## DATASET EXCERPTS:
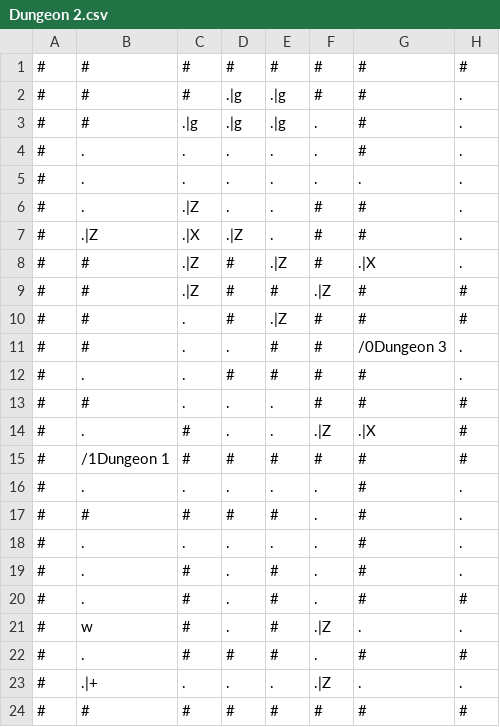
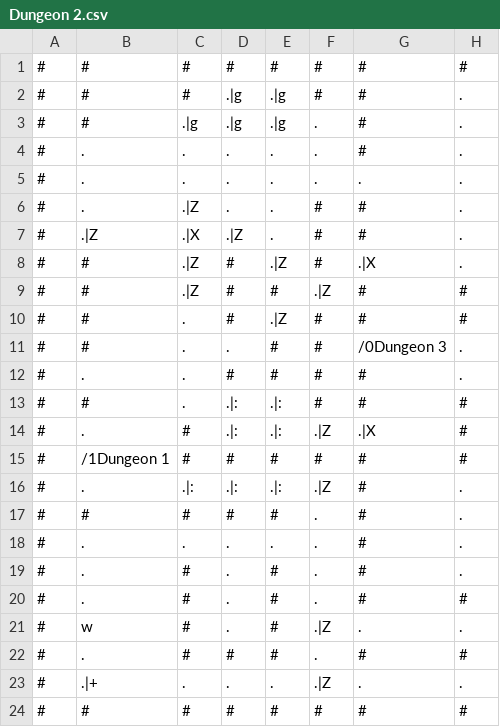
Before and after one commit to RawToast/bouken, a CSV file: public/world/Dungeon 2.csv, drawn as a sheet; only a part is shown; the diff names each change by its address in the sheet, - before the commit and + after, or states it on an @@ line.

```diff
--- a/public/world/Dungeon 2.csv
+++ b/public/world/Dungeon 2.csv
-D13:D14: .
+D13:D14: .|:
-E13:E14: .
+E13:E14: .|:
-C16: .
+C16: .|:
-D16: .
+D16: .|:
-E16: .
+E16: .|:
-F16: .
+F16: .|Z
```
Also changed, not shown: 1 other file.
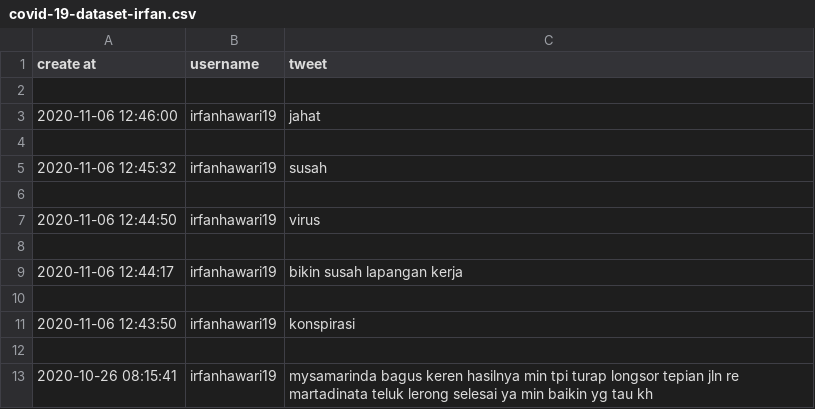
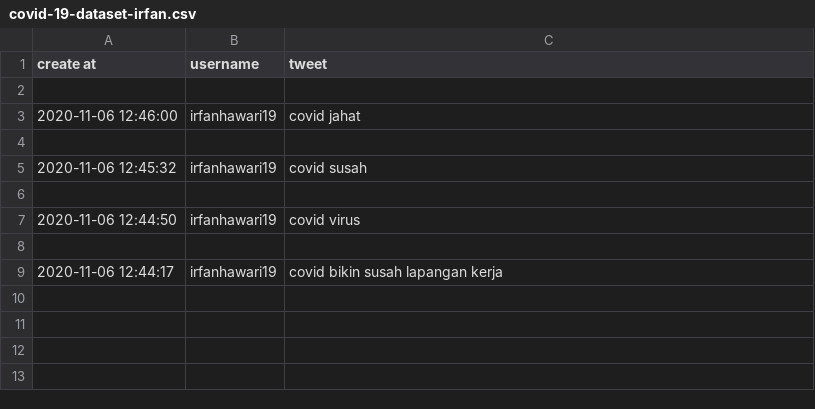
Before and after one commit to MohFahmi27/Pemrograman-Fungsional, a CSV file: data/datasetSource/covid-19-dataset-irfan.csv, drawn as a sheet.

```diff
--- a/data/datasetSource/covid-19-dataset-irfan.csv
+++ b/data/datasetSource/covid-19-dataset-irfan.csv
@@ -2,12 +2,8 @@ create at,username,tweet
 
-2020-11-06 12:46:00,irfanhawari19,jahat
+2020-11-06 12:46:00,irfanhawari19,covid jahat
 
-2020-11-06 12:45:32,irfanhawari19,susah
+2020-11-06 12:45:32,irfanhawari19,covid susah
 
-2020-11-06 12:44:50,irfanhawari19,virus
+2020-11-06 12:44:50,irfanhawari19,covid virus
 
-2020-11-06 12:44:17,irfanhawari19,bikin susah lapangan kerja
-
-2020-11-06 12:43:50,irfanhawari19,konspirasi
-
-2020-10-26 08:15:41,irfanhawari19,mysamarinda bagus keren hasilnya min tpi turap longsor tepian jln re martadinata teluk lerong selesai ya min baikin yg tau kh
+2020-11-06 12:44:17,irfanhawari19,covid bikin susah lapangan kerja
```
Also changed, not shown: 5 other files.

## EXERCISE DESCRIPTION:
Leaving pictures aside, write out each record above exactly as given.

## TASK ANSWER:
Before and after one commit to RawToast/bouken, a CSV file: public/world/Dungeon 2.csv, drawn as a sheet; only a part is shown; the diff names each change by its address in the sheet, - before the commit and + after, or states it on an @@ line.

```diff
--- a/public/world/Dungeon 2.csv
+++ b/public/world/Dungeon 2.csv
-D13:D14: .
+D13:D14: .|:
-E13:E14: .
+E13:E14: .|:
-C16: .
+C16: .|:
-D16: .
+D16: .|:
-E16: .
+E16: .|:
-F16: .
+F16: .|Z
```
Also changed, not shown: 1 other file.
Before and after one commit to MohFahmi27/Pemrograman-Fungsional, a CSV file: data/datasetSource/covid-19-dataset-irfan.csv, drawn as a sheet.

```diff
--- a/data/datasetSource/covid-19-dataset-irfan.csv
+++ b/data/datasetSource/covid-19-dataset-irfan.csv
@@ -2,12 +2,8 @@ create at,username,tweet
 
-2020-11-06 12:46:00,irfanhawari19,jahat
+2020-11-06 12:46:00,irfanhawari19,covid jahat
 
-2020-11-06 12:45:32,irfanhawari19,susah
+2020-11-06 12:45:32,irfanhawari19,covid susah
 
-2020-11-06 12:44:50,irfanhawari19,virus
+2020-11-06 12:44:50,irfanhawari19,covid virus
 
-2020-11-06 12:44:17,irfanhawari19,bikin susah lapangan kerja
-
-2020-11-06 12:43:50,irfanhawari19,konspirasi
-
-2020-10-26 08:15:41,irfanhawari19,mysamarinda bagus keren hasilnya min tpi turap longsor tepian jln re martadinata teluk lerong selesai ya min baikin yg tau kh
+2020-11-06 12:44:17,irfanhawari19,covid bikin susah lapangan kerja
```
Also changed, not shown: 5 other files.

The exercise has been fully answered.